» **Records to use**
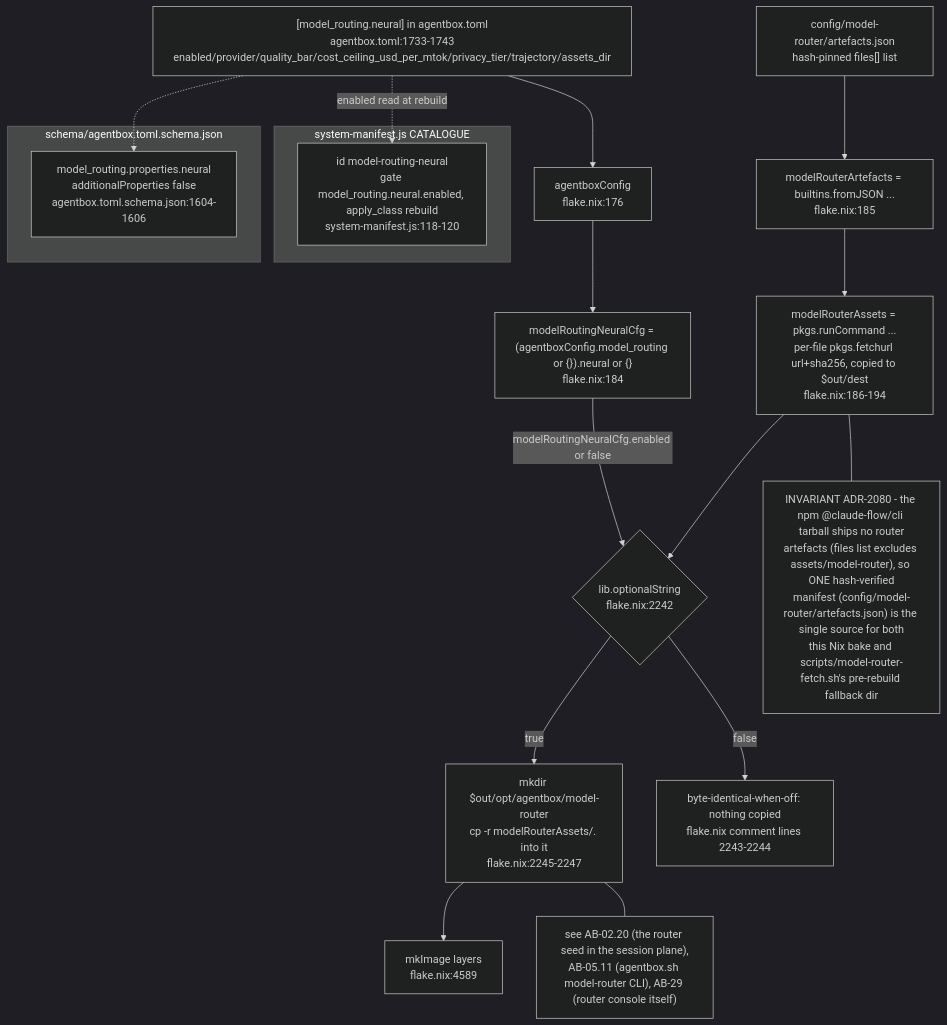
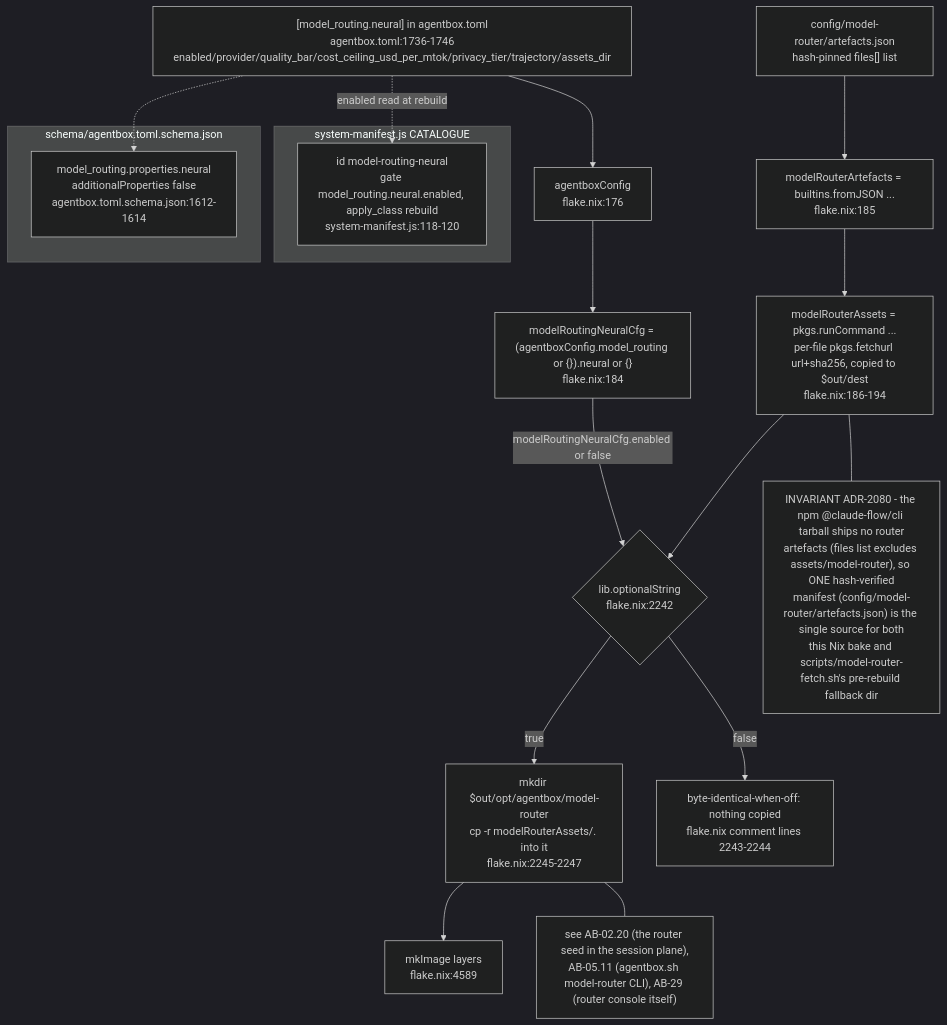
One commit to DreamLab-AI/VisionFlow changed the tenth of 10 diagrams in docs/diagrams/agentbox/01-nix-flake-composition.md. Above: the diagram before and after it, drawn with Mermaid (dark theme). The commit also changed other lines of this file and 142 other files, not shown here.

First line of the commit message:
docs(diagrams): one System One route; re-verify 140 topics at today's heads

````diff
--- a/docs/diagrams/agentbox/01-nix-flake-composition.md
+++ b/docs/diagrams/agentbox/01-nix-flake-composition.md
@@ -473,29 +473,29 @@
 ```mermaid
 flowchart TB
-    TOML2["[model_routing.neural] in agentbox.toml<br/>agentbox.toml:1733-1743<br/>enabled/provider/quality_bar/cost_ceiling_usd_per_mtok/privacy_tier/trajectory/assets_dir"] --> CFG2["agentboxConfig<br/>flake.nix:176"]
+    TOML2["[model_routing.neural] in agentbox.toml<br/>agentbox.toml:1736-1746<br/>enabled/provider/quality_bar/cost_ceiling_usd_per_mtok/privacy_tier/trajectory/assets_dir"] --> CFG2["agentboxConfig<br/>flake.nix:176"]
     CFG2 --> MRNCFG["modelRoutingNeuralCfg = (agentboxConfig.model_routing or {}).neural or {}<br/>flake.nix:184"]
     ARTJSON["config/model-router/artefacts.json<br/>hash-pinned files[] list"] --> MRNFETCH["modelRouterArtefacts = builtins.fromJSON ...<br/>flake.nix:185"]
     MRNFETCH --> MRNASSETS["modelRouterAssets = pkgs.runCommand ...<br/>per-file pkgs.fetchurl url+sha256, copied to $out/dest<br/>flake.nix:186-194"]
 
     MRNCFG -->|"modelRoutingNeuralCfg.enabled or false"| GATE{"lib.optionalString<br/>flake.nix:2242"}
     MRNASSETS --> GATE
     GATE -->|true| BAKE["mkdir $out/opt/agentbox/model-router<br/>cp -r modelRouterAssets/. into it<br/>flake.nix:2245-2247"]
     GATE -->|false| SKIP["byte-identical-when-off: nothing copied<br/>flake.nix comment lines 2243-2244"]
     BAKE --> ALLPKG2["mkImage layers<br/>flake.nix:4589"]
 
     subgraph MANIFEST2["system-manifest.js CATALOGUE"]
         MRNENTRY["id model-routing-neural<br/>gate model_routing.neural.enabled, apply_class rebuild<br/>system-manifest.js:118-120"]
     end
     TOML2 -.->|"enabled read at rebuild"| MRNENTRY
 
     subgraph SCHEMA2["schema/agentbox.toml.schema.json"]
-        NEURALSCHEMA["model_routing.properties.neural<br/>additionalProperties false<br/>agentbox.toml.schema.json:1604-1606"]
+        NEURALSCHEMA["model_routing.properties.neural<br/>additionalProperties false<br/>agentbox.toml.schema.json:1612-1614"]
     end
     TOML2 -.-> NEURALSCHEMA
 
     NOTE1["INVARIANT ADR-2080 - the npm @claude-flow/cli tarball ships no router<br/>artefacts (files list excludes assets/model-router), so ONE hash-verified<br/>manifest (config/model-router/artefacts.json) is the single source for both<br/>this Nix bake and scripts/model-router-fetch.sh's pre-rebuild fallback dir"]
     MRNASSETS --- NOTE1
 
     NOTE2["see AB-02.20 (the router seed in the session plane),<br/>AB-05.11 (agentbox.sh model-router CLI), AB-29 (router console itself)"]
     BAKE --- NOTE2
 ```
````
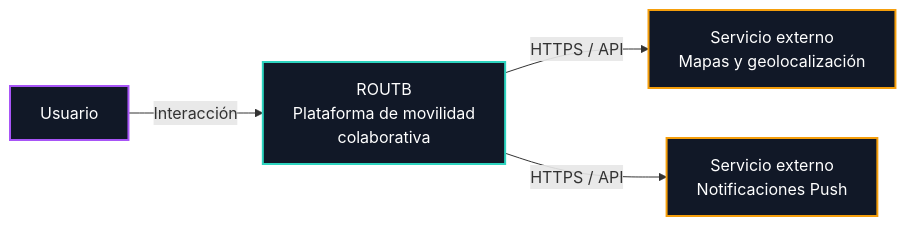
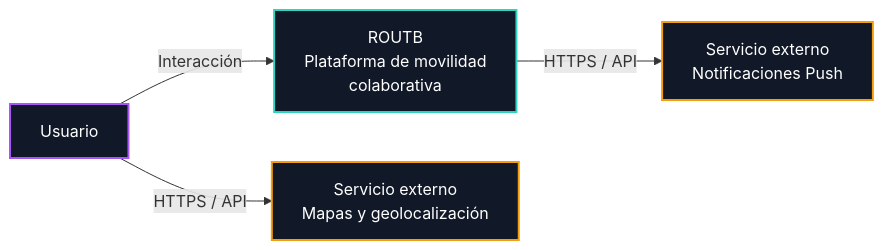
One commit to ISCOUTB/AS_202620_ROUTB changed the second of 2 diagrams in docs/arc42/03_contexto_y_alcance.md. Above: the diagram before and after it, drawn with Mermaid. The commit also changed other lines of this file and 13 other files, not shown here.

````diff
--- a/docs/arc42/03_contexto_y_alcance.md
+++ b/docs/arc42/03_contexto_y_alcance.md
@@ -45,26 +45,25 @@
 ```mermaid
 flowchart LR
 
     U["Usuario"]
 
     R["ROUTB<br/>Plataforma de movilidad<br/>colaborativa"]
 
     MAP["Servicio externo<br/>Mapas y geolocalización"]
 
     PUSH["Servicio externo<br/>Notificaciones Push"]
 
 
     U -->|"Interacción"| R
-
-    R -->|"HTTPS / API"| MAP
+    U -->|"HTTPS / API"| MAP
     R -->|"HTTPS / API"| PUSH
 
 
     classDef user fill:#111827,stroke:#a855f7,color:#fff,stroke-width:2px
     classDef system fill:#111827,stroke:#2dd4bf,color:#fff,stroke-width:2px
     classDef external fill:#111827,stroke:#f59e0b,color:#fff,stroke-width:2px
 
     class U user
     class R system
     class MAP,PUSH external
 ```
````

» **Your instructions**
Your output is the lines from the top of the entries through the line containing "First line of", exactly as they stand. No pictures belong in it.

» **Finished exercise**
One commit to DreamLab-AI/VisionFlow changed the tenth of 10 diagrams in docs/diagrams/agentbox/01-nix-flake-composition.md. Above: the diagram before and after it, drawn with Mermaid (dark theme). The commit also changed other lines of this file and 142 other files, not shown here.

First line of the commit message:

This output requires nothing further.